And so it is that I will ride off into the sunset on April 30th with my guitar in my hand, a Bach prelude and fugue under my fingers, to spend more time with my erstwhile creation, the Oxford Guitar Society. To all those who have instructed me over the years, and to all those who I have crossed swords with, very many thanks for making the last 23 years so interesting. And the very best of luck to you all in this new world the profession is entering!

Stephen Greenslade, Partner

The new Practice Direction Amendments

After much anticipation the new costs rules were published, The Civil Procedure (Amendment) Rules 2013, and after a further wait the 60th Update – Practice Direction Amendments was also finally published – 83 pages excluding the example bills, forms etc.

There have been changes, some small and some major affecting the way future claims will be dealt with by the Courts.  Case management is a key to how cases will progress and for case management think costs management.

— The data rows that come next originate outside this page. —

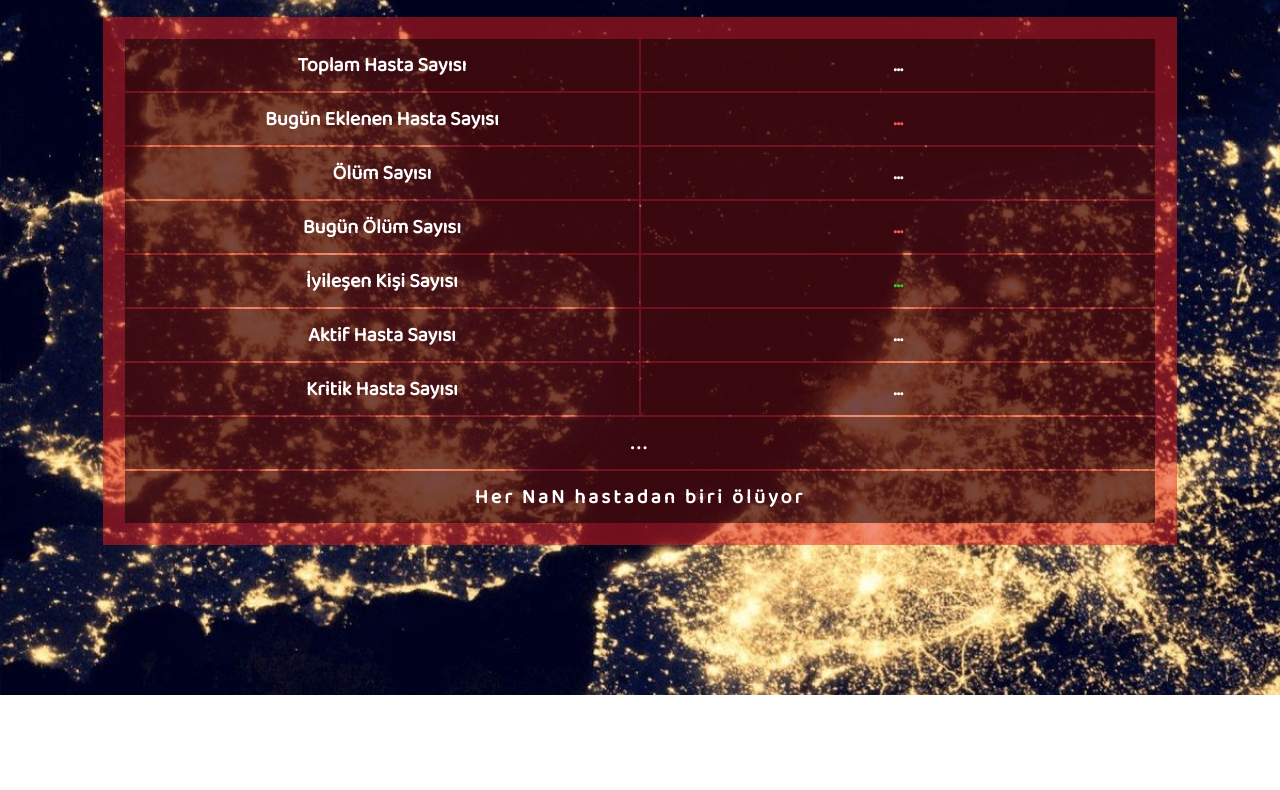
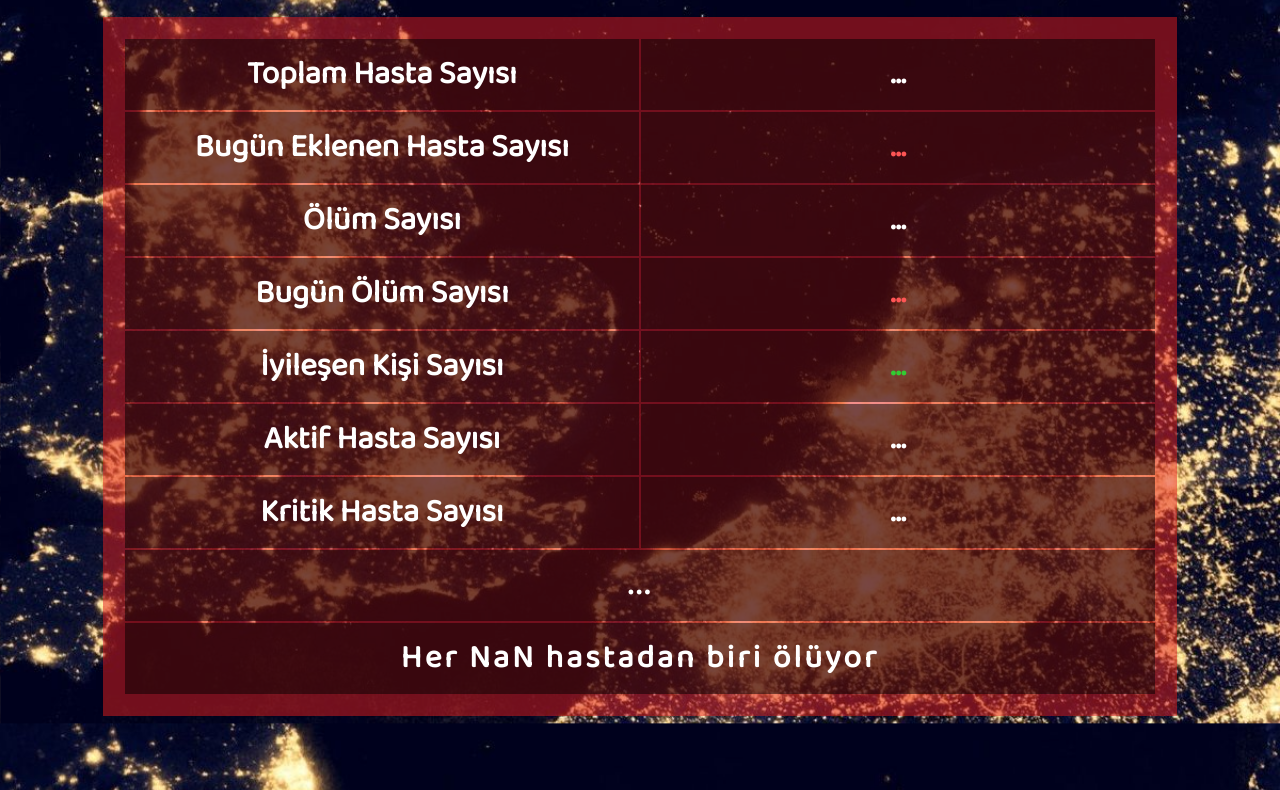
Before and after one commit to com-bro/coronatr.github.io, a plain HTML site: page belcika/index.html in a window 1280 px wide. Shown: the part 130-920 px from the top of the page. Before the commit the page ends 825 px from the top, so only its background shows below. Drawn offline with nearby package versions, Linux system fonts and the light colour scheme; no server answers.

Commit message:
Update index.html

```diff
--- a/belcika/index.html
+++ b/belcika/index.html
@@ -24,7 +24,7 @@
         table{
             padding: 20px;
             font-weight: bold;
-            font-size: 20px;
+            font-size: 2em;
             background: rgba(230,30,30,.5);
             text-align: center;
             width: 85%;
```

The Amended rules and   Practice Direction 3E deal with Case Management which include the much anticipated introduction of Budgets for all cases allocated to the Multi Track and commenced on or after 1 April 2013.

To continue reading Gary Knight's comprehensive summary please click here.
Provisional Assessment of Costs
As from 1 April 2013 there will be paper-only assessments for any bill where detailed assessment proceedings are commenced and the costs are not expected to exceed £75,000.00.

New Practice Direction 47.15 applies:
(1) This rule applies to any detailed assessment proceedings commenced in the High Court or a county court on or after 1 April 2013 in which the costs claimed are the amount set out in paragraph 14.1 of the practice direction supplementing this Part, or less.
(2) In proceedings to which this rule applies, the parties must comply with the procedure set out in Part 47 as modified by paragraph 14 Practice Direction 47.
(3) The court will undertake a provisional assessment of the receiving party’s costs on receipt of Form N258 and the relevant supporting documents specified in Practice Direction 47.
(4) The provisional assessment will be based on the information contained in the bill and supporting papers and the contentions set out in Precedent G (the points of dispute and any reply).
(5) The court will not award more than £1,500 to any party in respect of the costs of the provisional assessment.
(6) The court may at any time decide that the matter is unsuitable for a provisional assessment and may give directions for the matter to be listed for hearing. The matter will then proceed under rule 47.14 without modification.
(7) When a provisional assessment has been carried out, the court will send a copy of the bill, as provisionally assessed, to each party with a notice stating that any party who wishes to challenge any aspect of the provisional assessment must, within 21 days of the receipt of the notice, file and serve on all other parties a written request for an oral hearing. If no such request is filed and served within that period, the provisional assessment shall be binding upon the parties, save in exceptional circumstances.
(8) The written request referred to in paragraph (7) must
(a) identify the item or items in the court’s provisional assessment which are sought to be reviewed at the hearing; and
(b) provide a time estimate for the hearing.
(9) The court then will fix a date for the hearing and give at least 14 days’ notice of the time and place of the hearing to all parties.
(10) Any party which has requested an oral hearing, will pay the costs of and incidental to that hearing unless
(a) it achieves an adjustment in its own favour by 20% or more of the sum
provisionally assessed; or
(b) the court otherwise orders.


Follow us on Twitter @HarmansCosts for the latest industry comment.  We also hold regular Q&A sessions when you can ask our legal costs experts a question.
We have entered a team for this year's London Legal Walk on 20 May. 
Hope to see you there too! 
You can sponsor us here.
We hope you enjoyed our e-newsletter and found it interesting. 
Look out for our next one coming in May with even more post Jackson comment...
Forward to Friend
Read Later
Copyright © 2013 Harmans Costs, All rights reserved.
unsubscribe from this list    update subscription preferences 

Email Marketing Powered by Mailchimp